"The following personal property, owned by the debtor, is exempt from judgment, attachment, or distress for rent:
 
(a) the necessary wearing apparel, bible, school books, and family pictures of the debtor and the debtor's dependents; and
 
(b) the debtor's equity interest, not to exceed $2,000 in value, in any other property;
 
(c) the debtor's interest, not to exceed $1,200 in value, in any one motor vehicle."

The Debtors argue that they should be entitled to stack the exemptions in subsections (b) and (c) and, therefore, be allowed $3,200 ($2,000 plus $1,200) for each vehicle. The Trustee, on the other hand, argues that the specific exemption provided for motor vehicles in subsection (c) limits the exemption to $1,200 and, therefore, a motor vehicle is not included in the general $2,000 exemption provision.

The Bankruptcy Court in the Southern District of Illinois briefly discussed the relationship between subsections (b) and (c) of § 13, Ch. 52, Ill.Rev.Stat. There the Court was presented with the issue of whether a debtor could exempt the debtor's second motor vehicle under subsection (b). The Court concluded:

 
"While the debtor may only exempt his interest in one car under subsection (c) of the Illinois Exemption Act, a second vehicle can be exempted under subsection (b) provided there is sufficient excess in the exemption." In Re Sorenson, 21 B.R. 94 (Bkrtcy.S.D.Ill.1982).

The issue before this Court is not whether the exemption of subsection (b) can be used for a second vehicle, but whether both subsections (b) and (c) can be used on the same vehicle. The Court agrees with the Bankruptcy Court that the Debtors were not entitled to stack the exemptions provided in subsections (b) and (c).

The reference in subsection (b) to "any other property" means any property not specifically exempted in any other section of ¶ 12-1001. Because motor vehicles are specifically exempted in subsection (c), they are not to be included in the "any other property" provision of subsection (b).

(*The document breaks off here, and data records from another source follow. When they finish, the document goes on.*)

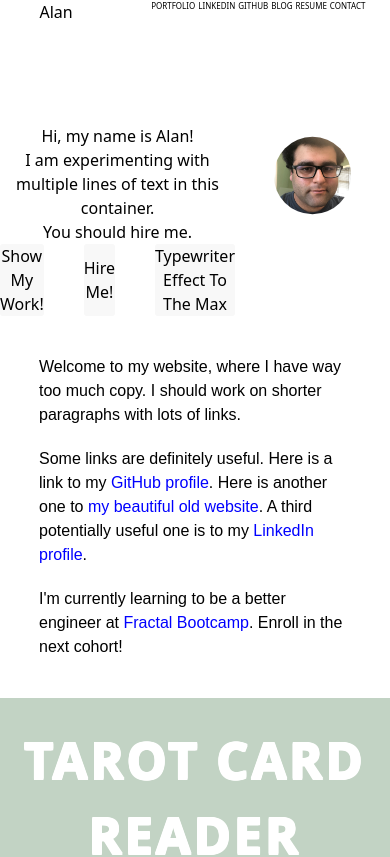
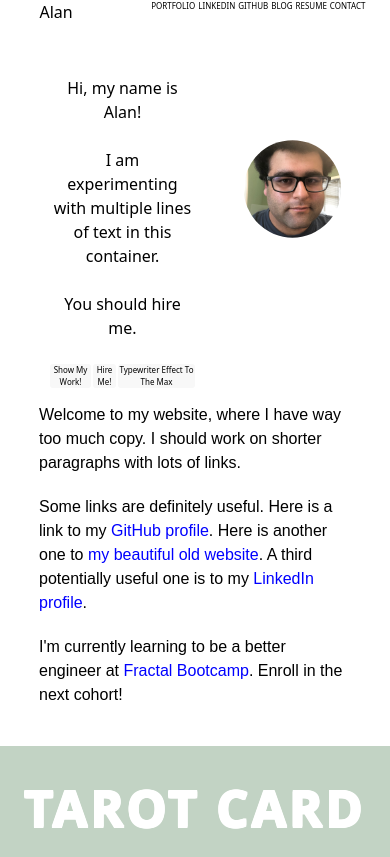
Before and after one commit to fractal-bootcamp/alangarber-personal-site, a React (Vite) app: page / in a window 390 px wide. Shown: the top 857 px of the page. Built offline with nearby package versions, Linux system fonts and the light colour scheme; a web font is replaced by a local one.

Commit message:
slightly better responsiveness

```diff
--- a/src/components/Body/Body.css
+++ b/src/components/Body/Body.css
@@ -14,6 +14,7 @@
   text-align: center;
   justify-content: center;
   gap: 10%;
+  padding-left: 50px;
 }
 
 .body-right {
--- a/src/components/TarotProject/TarotProject.css
+++ b/src/components/TarotProject/TarotProject.css
@@ -47,3 +47,10 @@ h1 {
 .spooky-button:hover {
     background: #444;
 }
+
+@media only screen and (max-width: 836px) {
+    .button-container {
+        gap: 1.5%;
+        font-size: 0.5em;
+    }
+}
```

The Debtors point to the Federal Exemption schedule under § 522 of the Bankruptcy Code in support of their "stacking" argument. While the Federal Exemption Statute is similar in many respects to the Illinois Statute, the Federal Exemption Statute specifically allows such stacking. Under § 522(d) the following property may be exempt:

 
"(1) The debtor's aggregate interest, not to exceed $7,500 in value, in real property or personal property that the debtor or a dependent of the debtor uses as a residence, in a cooperative that owns property that the debtor or a dependent of the debtor uses as a residence, or in a burial plot for the debtor or a dependent of the debtor.
 
(2) The debtor's interest, not to exceed $1,200 in value, in one motor vehicle.
 
* * * * * *
 
(5) The debtor's aggregate interest, not to exceed in value $400 plus any unused amount of the exemption provided under ¶ (1) of this subsection, in any property."

Thus, § 522(d) (5) of the Federal Statute allows a debtor to apply the unused portion of the exemption provided in subsection (d) (1) to any property. The Illinois Statute has no such provision.

*408 In addition, the general exemption provision (§ 522(d) (5)) under the Federal statute refers to "any property" while the Illinois general exemption provision (¶ 12-1001(b)) refers to "any other property". By the inclusion of the word "other" the legislature expressed an intent to exempt property not specifically listed elsewhere in the statute. If the legislature intended to allow stacking of the exemptions, a provision similar to that in the Federal Exemption Statute could have been added.

Accordingly, IT IS ORDERED that the decision of the Bankruptcy Court is AFFIRMED.